  • sensitivity: 94%
  • specificity: 100%
  • positive predictive value: 100%
  • negative predictive value: 97%

Characteristic “fish-mouth” shape of the open valve in systole is noted on ECG-gated cardiac CT 7.

There is often earlier leaflet calcification.

Cardiac MRI has the advantage of demonstrating the dynamic motion of the bicuspid valve when heavily calcified valves make echocardiography difficult to interpret. Furthermore, MRI can provide non-invasive assessment of the ascending aortic diameter and the presence of a coarctation in a single study.

Experimental 4D MRI studies have suggested a "hurricane aorta" like flow pattern 13.

A minority of patients develop aortic regurgitation as a young adult but the majority have progressive valve stenosis, with only about 1% maintaining normal valve function over their lifetime 10.

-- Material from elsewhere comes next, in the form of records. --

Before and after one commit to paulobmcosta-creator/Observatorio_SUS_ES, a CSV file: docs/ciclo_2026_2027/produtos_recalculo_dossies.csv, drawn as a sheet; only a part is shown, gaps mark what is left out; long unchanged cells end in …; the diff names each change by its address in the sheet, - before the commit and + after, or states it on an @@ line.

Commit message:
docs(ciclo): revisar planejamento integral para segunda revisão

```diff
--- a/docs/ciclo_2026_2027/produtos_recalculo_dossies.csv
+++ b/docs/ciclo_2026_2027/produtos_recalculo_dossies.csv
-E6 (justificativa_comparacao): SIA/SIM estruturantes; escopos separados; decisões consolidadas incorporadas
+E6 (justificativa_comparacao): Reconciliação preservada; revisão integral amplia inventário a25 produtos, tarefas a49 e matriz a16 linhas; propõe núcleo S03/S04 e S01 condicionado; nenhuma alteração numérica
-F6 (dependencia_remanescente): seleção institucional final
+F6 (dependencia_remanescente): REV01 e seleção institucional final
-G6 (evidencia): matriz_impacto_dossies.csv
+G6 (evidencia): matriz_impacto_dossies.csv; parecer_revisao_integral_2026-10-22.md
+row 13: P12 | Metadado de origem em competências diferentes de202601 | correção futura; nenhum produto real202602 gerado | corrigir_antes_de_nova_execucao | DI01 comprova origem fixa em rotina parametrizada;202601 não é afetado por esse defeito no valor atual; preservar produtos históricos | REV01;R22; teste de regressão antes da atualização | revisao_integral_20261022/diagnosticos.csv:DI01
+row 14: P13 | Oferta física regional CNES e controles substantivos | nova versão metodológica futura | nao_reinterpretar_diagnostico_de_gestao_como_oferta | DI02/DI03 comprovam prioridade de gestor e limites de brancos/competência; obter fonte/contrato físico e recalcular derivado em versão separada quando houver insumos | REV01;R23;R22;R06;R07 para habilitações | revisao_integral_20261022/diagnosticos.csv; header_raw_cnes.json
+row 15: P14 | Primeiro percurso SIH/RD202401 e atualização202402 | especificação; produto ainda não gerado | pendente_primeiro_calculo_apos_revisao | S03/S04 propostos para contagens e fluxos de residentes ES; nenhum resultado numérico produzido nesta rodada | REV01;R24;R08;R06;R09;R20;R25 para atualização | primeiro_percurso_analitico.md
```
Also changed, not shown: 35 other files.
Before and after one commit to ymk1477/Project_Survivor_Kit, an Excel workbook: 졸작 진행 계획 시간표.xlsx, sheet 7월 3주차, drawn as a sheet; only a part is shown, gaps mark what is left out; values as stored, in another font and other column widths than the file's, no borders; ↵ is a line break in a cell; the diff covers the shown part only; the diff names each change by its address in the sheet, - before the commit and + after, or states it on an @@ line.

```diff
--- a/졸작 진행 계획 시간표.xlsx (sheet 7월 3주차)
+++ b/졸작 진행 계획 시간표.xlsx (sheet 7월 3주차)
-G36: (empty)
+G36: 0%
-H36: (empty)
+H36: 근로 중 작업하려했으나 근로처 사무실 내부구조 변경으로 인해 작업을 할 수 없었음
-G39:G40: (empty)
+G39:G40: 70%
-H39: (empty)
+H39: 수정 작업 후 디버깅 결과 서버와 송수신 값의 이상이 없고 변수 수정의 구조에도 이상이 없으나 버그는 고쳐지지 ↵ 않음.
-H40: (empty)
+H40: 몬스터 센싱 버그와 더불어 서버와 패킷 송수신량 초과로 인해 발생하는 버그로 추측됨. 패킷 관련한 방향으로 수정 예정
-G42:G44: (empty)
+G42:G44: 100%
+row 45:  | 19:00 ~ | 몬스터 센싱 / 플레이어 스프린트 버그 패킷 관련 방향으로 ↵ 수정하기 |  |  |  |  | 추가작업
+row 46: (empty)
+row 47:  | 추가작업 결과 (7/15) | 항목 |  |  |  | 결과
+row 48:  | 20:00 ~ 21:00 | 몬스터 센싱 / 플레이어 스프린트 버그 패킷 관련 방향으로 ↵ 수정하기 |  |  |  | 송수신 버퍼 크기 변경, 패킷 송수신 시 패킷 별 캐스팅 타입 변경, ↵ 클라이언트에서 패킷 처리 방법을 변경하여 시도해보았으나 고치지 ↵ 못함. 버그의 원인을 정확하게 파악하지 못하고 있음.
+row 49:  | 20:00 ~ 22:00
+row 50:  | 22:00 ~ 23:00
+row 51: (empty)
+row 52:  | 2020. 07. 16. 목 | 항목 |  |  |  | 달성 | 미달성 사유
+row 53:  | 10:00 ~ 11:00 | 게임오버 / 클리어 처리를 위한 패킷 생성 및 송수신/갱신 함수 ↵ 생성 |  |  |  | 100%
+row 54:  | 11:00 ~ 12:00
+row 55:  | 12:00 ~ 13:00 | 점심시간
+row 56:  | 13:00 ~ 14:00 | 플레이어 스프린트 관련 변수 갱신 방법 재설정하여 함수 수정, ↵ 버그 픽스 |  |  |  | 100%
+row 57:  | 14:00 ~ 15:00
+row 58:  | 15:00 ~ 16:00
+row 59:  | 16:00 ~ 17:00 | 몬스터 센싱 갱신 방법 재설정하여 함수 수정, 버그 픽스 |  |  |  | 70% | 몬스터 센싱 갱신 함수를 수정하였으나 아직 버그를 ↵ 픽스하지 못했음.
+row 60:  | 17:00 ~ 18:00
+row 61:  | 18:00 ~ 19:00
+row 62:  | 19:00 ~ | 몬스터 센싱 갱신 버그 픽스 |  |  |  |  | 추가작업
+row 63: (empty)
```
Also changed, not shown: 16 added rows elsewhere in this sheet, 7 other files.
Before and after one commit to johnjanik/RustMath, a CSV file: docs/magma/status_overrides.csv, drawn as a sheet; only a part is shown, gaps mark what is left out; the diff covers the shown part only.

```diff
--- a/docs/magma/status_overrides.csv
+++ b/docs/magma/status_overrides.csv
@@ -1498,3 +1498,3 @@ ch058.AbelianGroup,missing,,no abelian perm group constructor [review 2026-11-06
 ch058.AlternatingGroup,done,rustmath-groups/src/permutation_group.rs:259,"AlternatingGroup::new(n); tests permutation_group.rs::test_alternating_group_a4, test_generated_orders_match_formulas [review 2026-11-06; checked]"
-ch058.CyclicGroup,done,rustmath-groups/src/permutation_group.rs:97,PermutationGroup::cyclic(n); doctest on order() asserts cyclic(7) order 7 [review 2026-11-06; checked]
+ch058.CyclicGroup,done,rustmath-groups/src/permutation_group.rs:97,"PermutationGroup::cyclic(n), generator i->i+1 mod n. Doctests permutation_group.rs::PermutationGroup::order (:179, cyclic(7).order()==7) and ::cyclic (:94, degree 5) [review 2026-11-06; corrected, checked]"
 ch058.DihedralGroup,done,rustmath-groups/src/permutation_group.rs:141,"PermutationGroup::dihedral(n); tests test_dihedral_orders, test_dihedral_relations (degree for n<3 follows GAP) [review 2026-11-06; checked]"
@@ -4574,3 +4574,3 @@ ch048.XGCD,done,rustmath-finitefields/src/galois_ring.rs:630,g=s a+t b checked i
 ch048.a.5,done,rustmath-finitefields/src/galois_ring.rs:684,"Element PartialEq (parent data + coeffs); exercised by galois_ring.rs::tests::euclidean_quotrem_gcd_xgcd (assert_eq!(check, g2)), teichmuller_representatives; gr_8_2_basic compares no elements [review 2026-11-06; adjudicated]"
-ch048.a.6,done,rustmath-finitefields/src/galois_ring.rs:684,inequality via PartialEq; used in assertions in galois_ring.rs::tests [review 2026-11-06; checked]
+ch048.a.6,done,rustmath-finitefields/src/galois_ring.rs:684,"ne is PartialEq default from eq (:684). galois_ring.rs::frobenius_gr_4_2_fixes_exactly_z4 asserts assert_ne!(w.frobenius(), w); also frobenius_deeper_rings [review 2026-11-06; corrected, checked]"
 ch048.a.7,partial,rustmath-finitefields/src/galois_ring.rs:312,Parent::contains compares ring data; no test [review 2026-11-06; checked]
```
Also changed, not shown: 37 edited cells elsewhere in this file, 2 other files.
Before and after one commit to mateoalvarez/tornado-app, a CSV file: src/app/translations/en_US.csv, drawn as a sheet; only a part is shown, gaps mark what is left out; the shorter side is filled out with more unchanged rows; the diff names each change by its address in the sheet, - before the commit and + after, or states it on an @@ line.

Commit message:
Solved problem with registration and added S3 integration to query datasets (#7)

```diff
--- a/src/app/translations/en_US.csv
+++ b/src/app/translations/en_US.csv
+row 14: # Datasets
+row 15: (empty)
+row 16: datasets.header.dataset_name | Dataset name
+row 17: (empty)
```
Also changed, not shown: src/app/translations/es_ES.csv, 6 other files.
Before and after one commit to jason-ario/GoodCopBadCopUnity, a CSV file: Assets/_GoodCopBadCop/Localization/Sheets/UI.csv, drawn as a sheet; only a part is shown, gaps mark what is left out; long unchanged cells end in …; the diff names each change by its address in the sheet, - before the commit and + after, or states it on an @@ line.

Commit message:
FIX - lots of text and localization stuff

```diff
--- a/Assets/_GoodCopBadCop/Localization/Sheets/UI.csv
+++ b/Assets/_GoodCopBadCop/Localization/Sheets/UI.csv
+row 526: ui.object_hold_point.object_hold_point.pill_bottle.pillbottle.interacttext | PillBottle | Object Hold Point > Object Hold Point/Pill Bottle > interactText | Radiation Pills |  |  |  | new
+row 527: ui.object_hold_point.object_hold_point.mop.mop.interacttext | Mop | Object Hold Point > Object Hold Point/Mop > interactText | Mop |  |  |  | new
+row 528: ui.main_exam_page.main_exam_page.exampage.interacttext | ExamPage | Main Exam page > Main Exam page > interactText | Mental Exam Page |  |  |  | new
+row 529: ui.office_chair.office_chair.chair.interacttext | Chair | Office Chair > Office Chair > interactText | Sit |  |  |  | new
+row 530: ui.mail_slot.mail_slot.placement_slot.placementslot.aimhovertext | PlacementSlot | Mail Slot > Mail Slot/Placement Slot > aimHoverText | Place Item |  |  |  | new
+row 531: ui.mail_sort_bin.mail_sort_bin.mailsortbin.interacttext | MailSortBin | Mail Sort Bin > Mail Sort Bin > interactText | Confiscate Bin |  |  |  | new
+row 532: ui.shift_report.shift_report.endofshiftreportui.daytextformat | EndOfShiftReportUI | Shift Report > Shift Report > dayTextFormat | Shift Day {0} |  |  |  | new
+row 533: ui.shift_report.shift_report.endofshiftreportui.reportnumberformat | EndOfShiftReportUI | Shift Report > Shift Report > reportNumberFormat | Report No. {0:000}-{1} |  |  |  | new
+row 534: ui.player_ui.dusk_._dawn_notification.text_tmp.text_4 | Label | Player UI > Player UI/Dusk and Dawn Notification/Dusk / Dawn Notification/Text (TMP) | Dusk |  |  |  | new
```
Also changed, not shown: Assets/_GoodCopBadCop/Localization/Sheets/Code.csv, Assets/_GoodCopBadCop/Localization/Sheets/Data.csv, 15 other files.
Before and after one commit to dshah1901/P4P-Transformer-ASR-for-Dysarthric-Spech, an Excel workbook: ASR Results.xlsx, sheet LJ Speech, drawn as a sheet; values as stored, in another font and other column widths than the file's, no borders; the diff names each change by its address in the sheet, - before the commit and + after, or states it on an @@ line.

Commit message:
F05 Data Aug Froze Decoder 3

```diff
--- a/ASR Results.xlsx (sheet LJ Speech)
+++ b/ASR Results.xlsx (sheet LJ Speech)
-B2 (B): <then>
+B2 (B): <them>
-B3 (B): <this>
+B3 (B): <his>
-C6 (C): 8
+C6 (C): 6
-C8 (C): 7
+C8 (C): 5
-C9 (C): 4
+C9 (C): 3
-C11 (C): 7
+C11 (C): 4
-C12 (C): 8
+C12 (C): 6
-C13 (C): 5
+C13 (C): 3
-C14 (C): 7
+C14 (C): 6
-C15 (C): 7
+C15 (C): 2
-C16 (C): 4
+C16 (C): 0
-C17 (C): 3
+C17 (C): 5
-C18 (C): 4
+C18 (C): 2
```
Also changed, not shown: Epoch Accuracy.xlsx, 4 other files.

High blood pressure should be controlled.

Symptomatic children have very little calcification, and are treated by balloon valvuloplasty. Also, insertion of a valve in a child is not advisable, as the child will continue to grow.

In adults, aortic valve replacement is performed, and occurs in a younger age group than in patients with tri-leaftlet valve stenosis. Aortic root replacement is also required in 30% of patients undergoing valve replacement 9.

Recognized complications include:

  • aortic stenosis
    • this is secondary to leaflet calcification which occurs earlier (around age 40) than in patients with tri-leaflet aortic valves
    • turbulent flow across the valve predisposes to leaflet calcification
  • aortic insufficiency
    • in children: incompetence develops secondary to redundant valve leaflets, endocarditis, or following balloon valvuloplasty
    • in adults: dilatation of the ascending aorta can lead to regurgitation
  • ascending aortic aneurysm
    • an aortopathy is present irrespective of the valve function; aortic dilatation (and dissection) is due to abnormal media; as such, BAV can be considered a disease of both the valve and ascending aorta, and this should be a consideration in surgical decision making
  • aortic dissection: secondary to aortopathy and abnormal media
  • infective endocarditis: due to turbulent flow
Anatomy: Thoracic

Anatomy: Thoracic

Share article

Article information

rID: 16604
System: Cardiac
Section: Anatomy
Synonyms or Alternate Spellings:
  • Bicuspid aortic valve (BAV)
  • Congenitial biscuspid aortic valve
  • Bileaflet aortic valve
  • Bi-leaflet aortic valve
  • Bicuspid aortic valves

Support Radiopaedia and see fewer ads

Cases and figures

  • Case 1: with aortic valve stenosis
    Drag here to reorder.
  • Case 2
    Drag here to reorder.
  • Case 3: with Ross procedure
    Drag here to reorder.
  • Updating… Please wait.

     Unable to process the form. Check for errors and try again.

     Thank you for updating your details.